Source: Johnson Library, National Security File, NSC Meetings File, vol. 5. (Appears in
Foreign Relations of the United States, 1964–1968: Eastern Europe, vol. XVII,
"Washington, D.C.: U.S. Government Printing Office, 1996", pp. 272–278.)
Two weeks after the invasion, President Johnson and his top aides were still sorting out the facts—trying
to decide what had motivated the Soviets, how broad the implications of the intervention would be, and
how the U.S. should respond. During this NSC discussion, Ambassador Llewellyn ("Tommy ") Thompson
noted several reasons why Moscow may have decided to act, centering around a perceived threat to the
leadership's "power position in the USSR." A major concern for the U.S. and its allies following the
invasion was whether the Soviets would move against Romania, Berlin or possibly Yugoslavia. In fact,
evidence had already begun to point in the opposite direction. Nonetheless, heightened fears about further
Kremlin aggression would lead the members of NATO, which was due to disband the following year (20
years after its inception), to extend the treaty beyond its scheduled termination date—one of the most
serious consequences of the action for the Soviets. Otherwise, U.S. and allied policies did not change
appreciably as a result of the invasion. Although President Johnson privately scoffed at Moscow's attempts
to cast its role in a moral light, the realities of superpower politics—particularly arms control—ultimately
muffled Western reaction to tlie crisis, much as they had after the Hungarian revolution in 1956.
Washington, September 4, 1968, 5–7:25 P.M.
U.S., Europe and the Czechoslovakian Crisis
The President: The purpose of the meeting is to assess the impact of the Czechoslovakian crisis, to discuss how we can use the crisis to strengthen Western European defense and NATO, and to talk about our relations with the Russians and Eastern Europeans.
Secretary Rusk will summarize the issues and possible ways of dealing with them. Secretary Clifford will talk about the defense of Western Europe and the new disposition of Soviet troops in Central Europe.
Director Helms and Secretary Rusk will give us their views on the German reaction to the crisis. The press has already printed that the State Department was recommending additional reassurances to the Germans even before Secretary Rusk had made any recommendation to the president.
Secretary Fowler will speak on the financial problems.
If we speak out about a threatening situation and the situation does develop, we are accused of over-reacting. If we don't speak out and a serious situation does develop, then we are accused of not having done what we should have done. This is what happened following an indirect mention of the Romanian situation in the speech of last Friday.58
More meetings of the NSC should be held in the next few weeks so that all of the members may be fully informed on current foreign problems.

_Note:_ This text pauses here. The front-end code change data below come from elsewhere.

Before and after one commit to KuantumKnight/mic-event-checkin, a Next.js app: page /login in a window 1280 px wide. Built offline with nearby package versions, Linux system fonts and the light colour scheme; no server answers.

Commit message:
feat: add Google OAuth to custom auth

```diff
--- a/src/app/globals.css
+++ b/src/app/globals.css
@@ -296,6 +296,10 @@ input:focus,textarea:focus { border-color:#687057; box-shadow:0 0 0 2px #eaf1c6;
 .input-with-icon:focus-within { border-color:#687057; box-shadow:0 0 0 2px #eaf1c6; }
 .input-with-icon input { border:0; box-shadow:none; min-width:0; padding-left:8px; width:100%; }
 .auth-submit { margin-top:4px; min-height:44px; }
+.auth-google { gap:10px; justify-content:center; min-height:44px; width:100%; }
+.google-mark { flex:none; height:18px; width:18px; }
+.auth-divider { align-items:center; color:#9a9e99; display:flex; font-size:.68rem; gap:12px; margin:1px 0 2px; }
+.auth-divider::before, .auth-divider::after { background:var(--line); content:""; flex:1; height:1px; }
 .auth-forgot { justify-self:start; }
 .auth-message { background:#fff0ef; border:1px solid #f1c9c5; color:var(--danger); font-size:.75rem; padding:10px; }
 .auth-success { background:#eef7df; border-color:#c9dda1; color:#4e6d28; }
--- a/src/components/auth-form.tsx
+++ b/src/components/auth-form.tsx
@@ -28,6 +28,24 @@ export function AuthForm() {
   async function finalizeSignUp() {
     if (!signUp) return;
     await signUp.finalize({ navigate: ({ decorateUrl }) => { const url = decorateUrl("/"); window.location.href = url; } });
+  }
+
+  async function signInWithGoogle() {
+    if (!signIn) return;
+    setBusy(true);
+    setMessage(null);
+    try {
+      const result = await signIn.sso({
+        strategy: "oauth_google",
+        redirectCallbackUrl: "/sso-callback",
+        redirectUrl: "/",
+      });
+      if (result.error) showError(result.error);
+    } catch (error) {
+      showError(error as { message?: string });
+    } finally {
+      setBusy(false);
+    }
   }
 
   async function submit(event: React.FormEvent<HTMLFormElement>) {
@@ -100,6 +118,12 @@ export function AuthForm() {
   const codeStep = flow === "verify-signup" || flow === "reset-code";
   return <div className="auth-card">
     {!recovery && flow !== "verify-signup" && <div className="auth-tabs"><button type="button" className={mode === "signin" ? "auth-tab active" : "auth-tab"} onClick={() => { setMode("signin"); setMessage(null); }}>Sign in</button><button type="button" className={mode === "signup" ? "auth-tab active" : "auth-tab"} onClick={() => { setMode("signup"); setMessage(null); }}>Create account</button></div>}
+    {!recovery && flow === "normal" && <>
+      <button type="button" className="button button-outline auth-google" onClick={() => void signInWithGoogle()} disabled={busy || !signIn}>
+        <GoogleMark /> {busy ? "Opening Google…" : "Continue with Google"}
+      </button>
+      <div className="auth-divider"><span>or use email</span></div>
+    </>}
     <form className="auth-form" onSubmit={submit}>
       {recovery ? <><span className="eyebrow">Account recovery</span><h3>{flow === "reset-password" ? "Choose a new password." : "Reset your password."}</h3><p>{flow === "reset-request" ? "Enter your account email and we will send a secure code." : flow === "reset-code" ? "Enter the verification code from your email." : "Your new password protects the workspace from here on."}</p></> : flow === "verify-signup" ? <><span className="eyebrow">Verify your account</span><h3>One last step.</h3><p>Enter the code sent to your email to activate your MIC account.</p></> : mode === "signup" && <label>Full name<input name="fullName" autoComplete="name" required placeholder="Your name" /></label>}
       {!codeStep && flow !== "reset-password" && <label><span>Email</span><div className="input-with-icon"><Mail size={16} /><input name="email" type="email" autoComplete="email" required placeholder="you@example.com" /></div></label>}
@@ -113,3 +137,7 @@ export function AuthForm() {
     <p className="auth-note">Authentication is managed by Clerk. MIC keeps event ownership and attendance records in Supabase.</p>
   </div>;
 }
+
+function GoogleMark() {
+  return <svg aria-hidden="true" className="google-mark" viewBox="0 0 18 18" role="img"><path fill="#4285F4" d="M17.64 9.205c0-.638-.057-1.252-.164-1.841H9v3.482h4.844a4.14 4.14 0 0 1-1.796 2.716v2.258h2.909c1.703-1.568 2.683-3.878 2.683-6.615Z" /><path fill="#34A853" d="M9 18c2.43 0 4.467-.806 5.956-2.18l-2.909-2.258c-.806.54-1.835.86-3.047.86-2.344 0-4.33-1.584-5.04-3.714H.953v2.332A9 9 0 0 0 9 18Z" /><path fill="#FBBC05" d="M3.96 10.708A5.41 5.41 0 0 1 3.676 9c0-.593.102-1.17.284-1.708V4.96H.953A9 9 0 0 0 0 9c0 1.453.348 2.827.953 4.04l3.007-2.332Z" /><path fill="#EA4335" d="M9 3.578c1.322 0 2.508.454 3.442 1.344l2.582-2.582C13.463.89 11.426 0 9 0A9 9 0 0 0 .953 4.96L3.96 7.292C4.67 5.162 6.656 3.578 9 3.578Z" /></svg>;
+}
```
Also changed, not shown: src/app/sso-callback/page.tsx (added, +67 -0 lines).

All political candidates' requests for briefings are to be granted. Mr. Temple59 and Mr. Rostow are to clear Administration responses to requests for positions on foreign problems coming from candidates, advisors, task forces, etc.
Secretary Rusk: The gravity of the current situation cannot be overstated in view of the very high costs the Soviet government was willing to pay for intervening in Czechoslovakia.

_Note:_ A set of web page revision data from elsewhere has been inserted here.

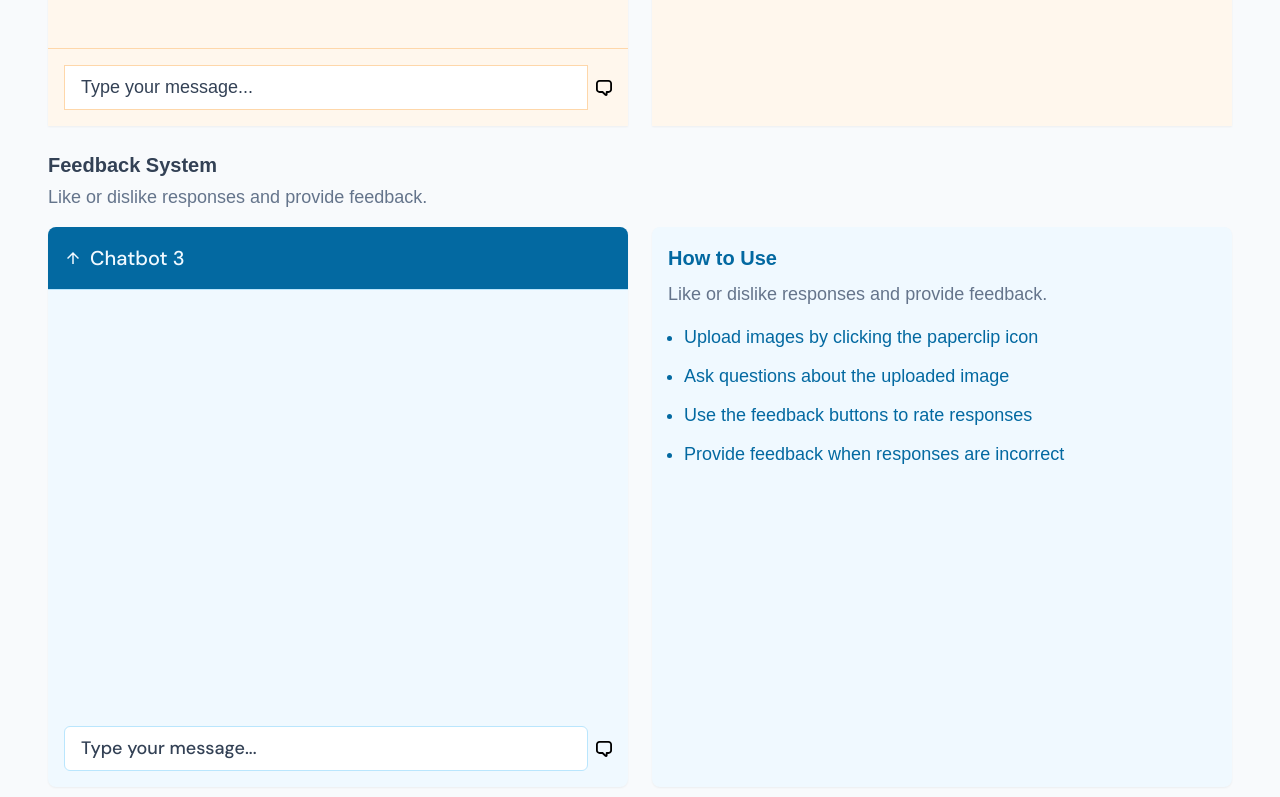
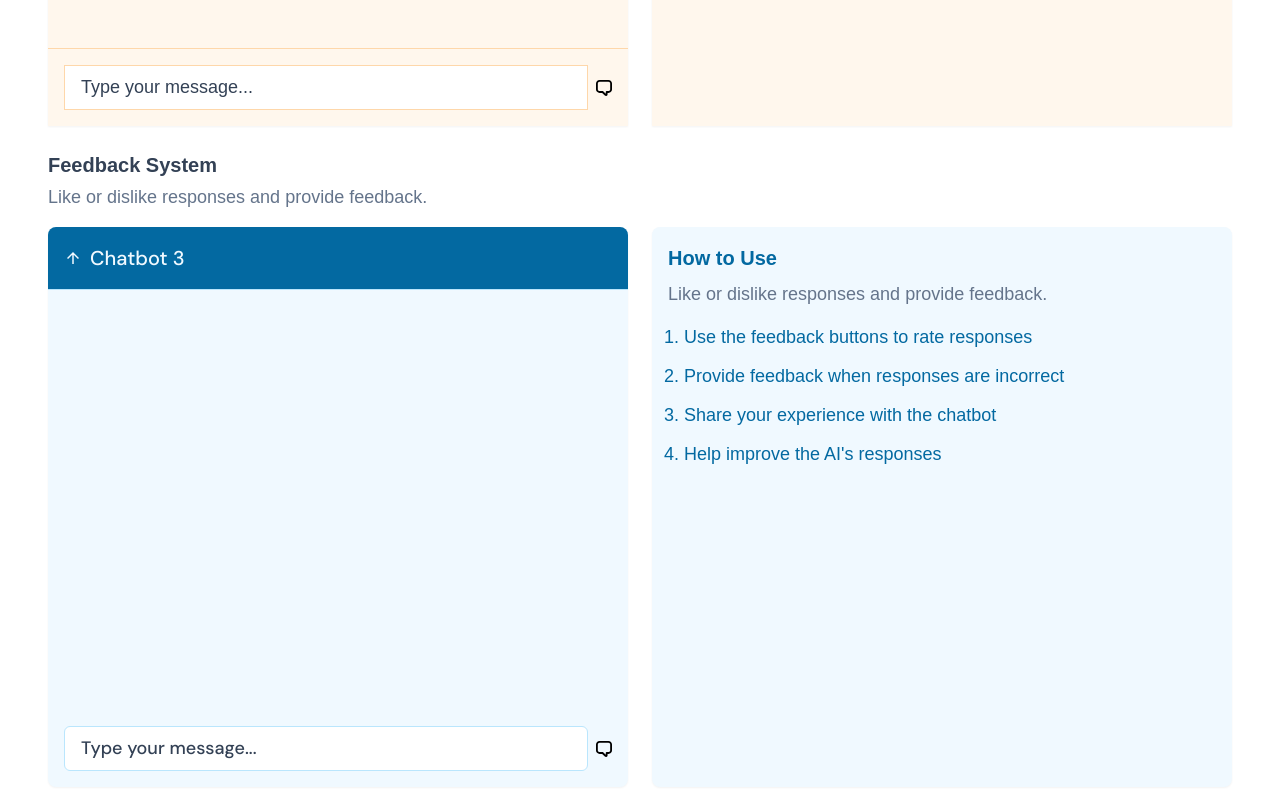
Before and after one commit to davemelk100/chatbot-agent-ui, a React (Vite) app: page / in a window 1280 px wide. Shown: the part 1263-2060 px from the top of the page. Built offline with nearby package versions, Linux system fonts and the light colour scheme; a web font is replaced by a local one.

Commit message:
updated colors

```diff
--- a/src/App.tsx
+++ b/src/App.tsx
@@ -14,10 +14,7 @@ import { theme } from "./config/designSystem";
 import { ChatInterface, DesignSystem } from "./components/lazy";
 
 function App() {
-  const bgColor = useColorModeValue(
-    theme.colors.secondary[100],
-    theme.colors.secondary[900]
-  );
+  const bgColor = "white";
   const textColor = useColorModeValue(
     theme.colors.secondary[800],
     theme.colors.secondary[100]
--- a/src/components/DesignSystem.tsx
+++ b/src/components/DesignSystem.tsx
@@ -39,10 +39,10 @@ export default function DesignSystem({ threadId }: DesignSystemProps) {
         ];
       case 2:
         return [
-          "Upload images by clicking the paperclip icon",
-          "Ask questions about the uploaded image",
           "Use the feedback buttons to rate responses",
           "Provide feedback when responses are incorrect",
+          "Share your experience with the chatbot",
+          "Help improve the AI's responses",
         ];
       default:
         return [];
@@ -78,7 +78,7 @@ export default function DesignSystem({ threadId }: DesignSystemProps) {
             {threadDescriptions[threadId].description}
           </Text>
         </Box>
-        <List spacing={3} styleType="disc" pl={4}>
+        <List spacing={3} styleType="decimal" pl={4}>
           {getInstructions().map((instruction, index) => (
             <ListItem
               key={index}
--- a/src/config/designSystem.ts
+++ b/src/config/designSystem.ts
@@ -125,13 +125,13 @@ interface ThreadColors {
 
 export const threadColors: Record<string, ThreadColors> = {
   thread1: {
-    bg: "#faf5ff",
-    userBg: "#9333ea",
-    assistantBg: "#f3e8ff",
-    thirdBg: "#c084fc",
-    borderColor: "#e9d5ff",
-    buttonColor: "purple",
-    textColor: "#6b21a8",
+    bg: "#f1f5f9",
+    userBg: "#334155",
+    assistantBg: "#e2e8f0",
+    thirdBg: "#64748b",
+    borderColor: "#cbd5e1",
+    buttonColor: "gray.600",
+    textColor: "#1e293b",
   },
   thread2: {
     bg: "#fff7ed",
```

The situation in Czechoslovakia has been developing since 1967. Dubček gained power over conservative communist party members in January, 1968. Press censorship was lifted and other

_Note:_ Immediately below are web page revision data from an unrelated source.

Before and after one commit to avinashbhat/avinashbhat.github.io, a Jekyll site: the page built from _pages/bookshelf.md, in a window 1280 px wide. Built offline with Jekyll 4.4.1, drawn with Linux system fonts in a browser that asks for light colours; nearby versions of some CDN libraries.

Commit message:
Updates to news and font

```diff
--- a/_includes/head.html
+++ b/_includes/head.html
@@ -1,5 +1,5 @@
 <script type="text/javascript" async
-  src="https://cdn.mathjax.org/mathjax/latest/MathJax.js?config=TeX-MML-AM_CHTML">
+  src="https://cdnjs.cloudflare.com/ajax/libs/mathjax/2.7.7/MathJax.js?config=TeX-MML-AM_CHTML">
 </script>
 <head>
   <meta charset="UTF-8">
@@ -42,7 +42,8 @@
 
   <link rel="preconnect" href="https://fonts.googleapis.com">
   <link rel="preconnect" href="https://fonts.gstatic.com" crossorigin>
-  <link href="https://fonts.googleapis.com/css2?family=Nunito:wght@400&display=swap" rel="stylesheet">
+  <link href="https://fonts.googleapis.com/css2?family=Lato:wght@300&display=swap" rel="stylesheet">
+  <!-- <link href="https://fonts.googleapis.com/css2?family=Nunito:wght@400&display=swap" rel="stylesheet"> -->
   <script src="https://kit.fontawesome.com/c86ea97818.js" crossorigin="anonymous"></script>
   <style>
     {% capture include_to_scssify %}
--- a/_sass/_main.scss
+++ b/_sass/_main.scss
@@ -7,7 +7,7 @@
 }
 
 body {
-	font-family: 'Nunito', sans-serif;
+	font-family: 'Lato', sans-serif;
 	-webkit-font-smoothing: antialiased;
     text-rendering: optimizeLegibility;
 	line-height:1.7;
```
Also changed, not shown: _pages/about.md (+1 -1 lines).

58 August 30.
59 Larry E. Temple, special counsel to the president.